The number of measles cases reported around the world has roughly tripled since last year, according to preliminary data from the World Health Organization (WHO).
More than 112,000 measles cases in 170 countries have been reported to the WHO so far this year. By contrast, about 28,000 measles cases in 163 countries were reported at this time last year, the WHO says. There are likely many more cases that have gone unreported, the WHO says, but the data provides a good sense of global disease trends.

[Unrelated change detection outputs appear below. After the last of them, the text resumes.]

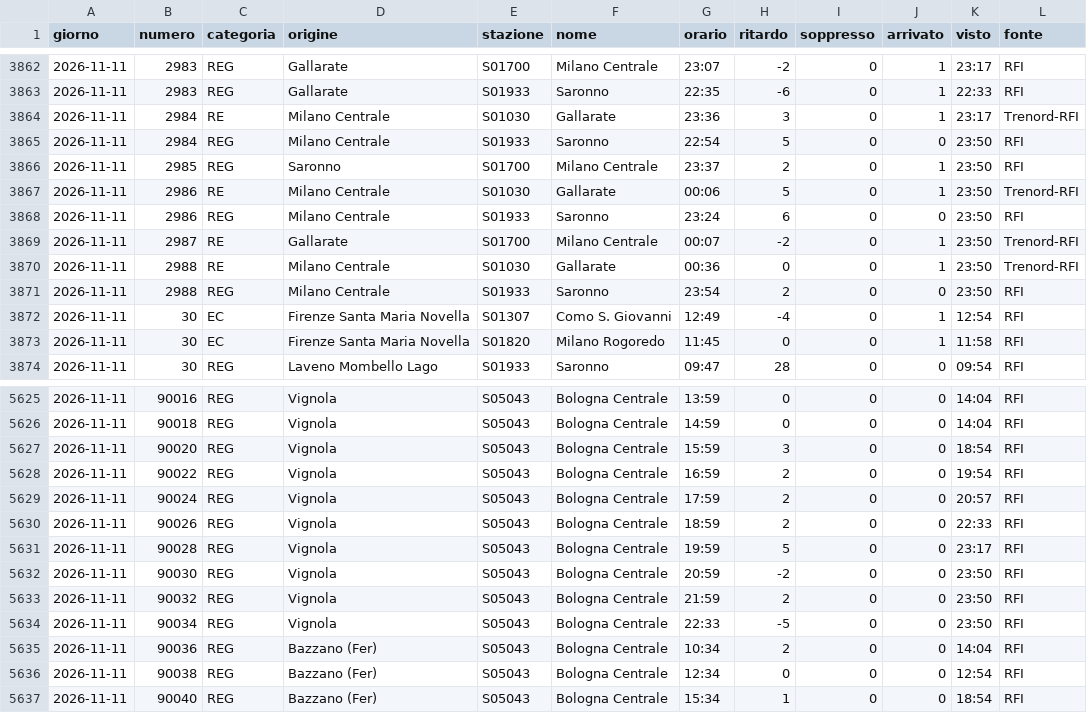
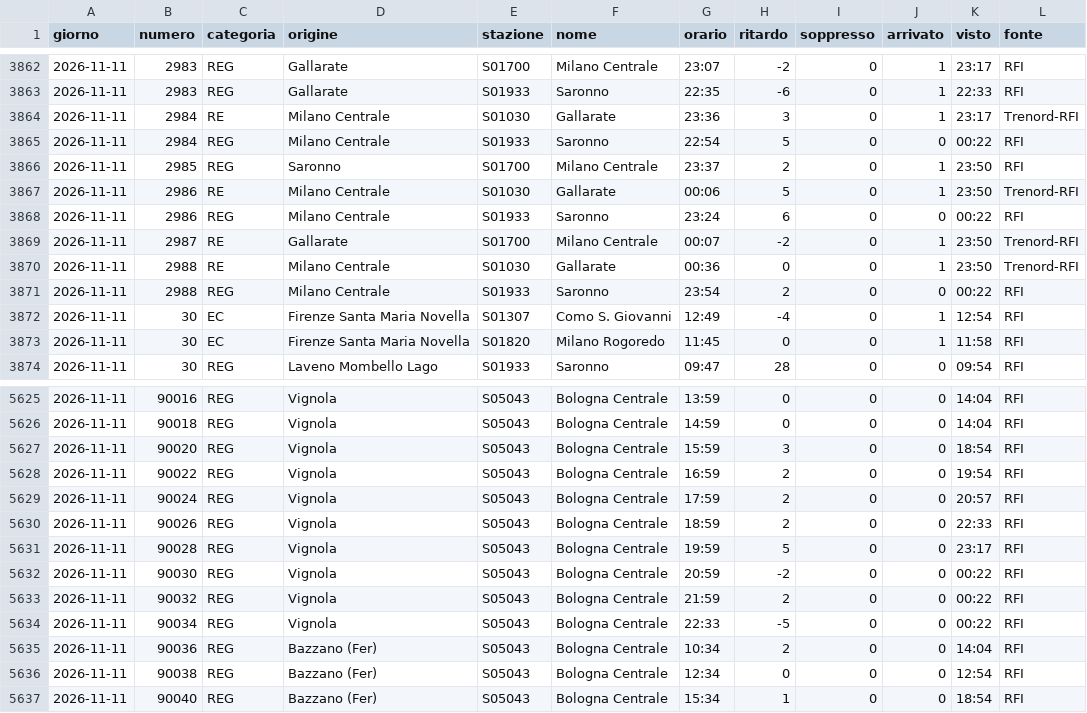
Before and after one commit to MJ83-collab/Binario-app, a CSV file: storico/giorni/2026-11-11.csv, drawn as a sheet; only a part is shown, gaps mark what is left out.

```diff
--- a/storico/giorni/2026-11-11.csv
+++ b/storico/giorni/2026-11-11.csv
@@ -3864,9 +3864,9 @@ giorno;numero;categoria;origine;stazione;nome;orario;ritardo;soppresso;arrivato;
 2026-11-11;2984;RE;Milano Centrale;S01030;Gallarate;23:36;3;0;1;23:17;Trenord-RFI
-2026-11-11;2984;REG;Milano Centrale;S01933;Saronno;22:54;5;0;0;23:50;RFI
+2026-11-11;2984;REG;Milano Centrale;S01933;Saronno;22:54;5;0;0;00:22;RFI
 2026-11-11;2985;REG;Saronno;S01700;Milano Centrale;23:37;2;0;1;23:50;RFI
 2026-11-11;2986;RE;Milano Centrale;S01030;Gallarate;00:06;5;0;1;23:50;Trenord-RFI
-2026-11-11;2986;REG;Milano Centrale;S01933;Saronno;23:24;6;0;0;23:50;RFI
+2026-11-11;2986;REG;Milano Centrale;S01933;Saronno;23:24;6;0;0;00:22;RFI
 2026-11-11;2987;RE;Gallarate;S01700;Milano Centrale;00:07;-2;0;1;23:50;Trenord-RFI
 2026-11-11;2988;RE;Milano Centrale;S01030;Gallarate;00:36;0;0;1;23:50;Trenord-RFI
-2026-11-11;2988;REG;Milano Centrale;S01933;Saronno;23:54;2;0;0;23:50;RFI
+2026-11-11;2988;REG;Milano Centrale;S01933;Saronno;23:54;2;0;0;00:22;RFI
 2026-11-11;30;EC;Firenze Santa Maria Novella;S01307;Como S. Giovanni;12:49;-4;0;1;12:54;RFI
@@ -5631,5 +5631,5 @@ giorno;numero;categoria;origine;stazione;nome;orario;ritardo;soppresso;arrivato;
 2026-11-11;90028;REG;Vignola;S05043;Bologna Centrale;19:59;5;0;0;23:17;RFI
-2026-11-11;90030;REG;Vignola;S05043;Bologna Centrale;20:59;-2;0;0;23:50;RFI
-2026-11-11;90032;REG;Vignola;S05043;Bologna Centrale;21:59;2;0;0;23:50;RFI
-2026-11-11;90034;REG;Vignola;S05043;Bologna Centrale;22:33;-5;0;0;23:50;RFI
+2026-11-11;90030;REG;Vignola;S05043;Bologna Centrale;20:59;-2;0;0;00:22;RFI
+2026-11-11;90032;REG;Vignola;S05043;Bologna Centrale;21:59;2;0;0;00:22;RFI
+2026-11-11;90034;REG;Vignola;S05043;Bologna Centrale;22:33;-5;0;0;00:22;RFI
 2026-11-11;90036;REG;Bazzano (Fer);S05043;Bologna Centrale;10:34;2;0;0;14:04;RFI
```
Also changed, not shown: storico/classifica-giorno.csv, storico/giorni/2026-11-12.csv, 2 other files.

The Centers for Disease Control and Prevention (CDC) on Monday also released updated figures for domestic cases of measles. There have been 555 confirmed cases in 20 states so far in 2019 — almost 100 more cases than last week, and only about 100 less than the record-setting 667 cases recorded in 2014. There were more measles cases that year than in any since the disease was declared eliminated in the U.S. in 2000, and the U.S. is on pace to surpass that number this year.
Measles is a highly contagious virus, but it can be easily prevented with the measles, mumps and rubella (MMR) vaccine. The rising tally in the U.S. is concerning because it suggests that pockets of vaccine skepticism are allowing the preventable illness to creep back. But vaccination rates in the U.S. are still quite high, and the domestic outbreak pales in comparison to some in other countries. The WHO says outbreaks are underway in the Democratic Republic of the Congo, Ethiopia, Georgia, Kazakhstan, Kyrgyzstan, Madagascar, Myanmar, the Philippines, Sudan, Thailand and Ukraine, “causing many deaths — mostly among children.” Vaccination rates have traditionally been low in many of these countries, due in part to low access to vaccines.
In 2017, the most recent year with estimates available, measles killed about 110,000 people worldwide, the WHO says. That’s far fewer than even a couple decades ago, but the WHO warned in a report last year that gaps in vaccination coverage worldwide are allowing case counts to spike across the globe.
The WHO estimates that coverage from the first dose of the MMR vaccine is at about 85% worldwide, short of its goal of 95%. Even fewer people get the second MMR dose, with coverage at about 67% globally.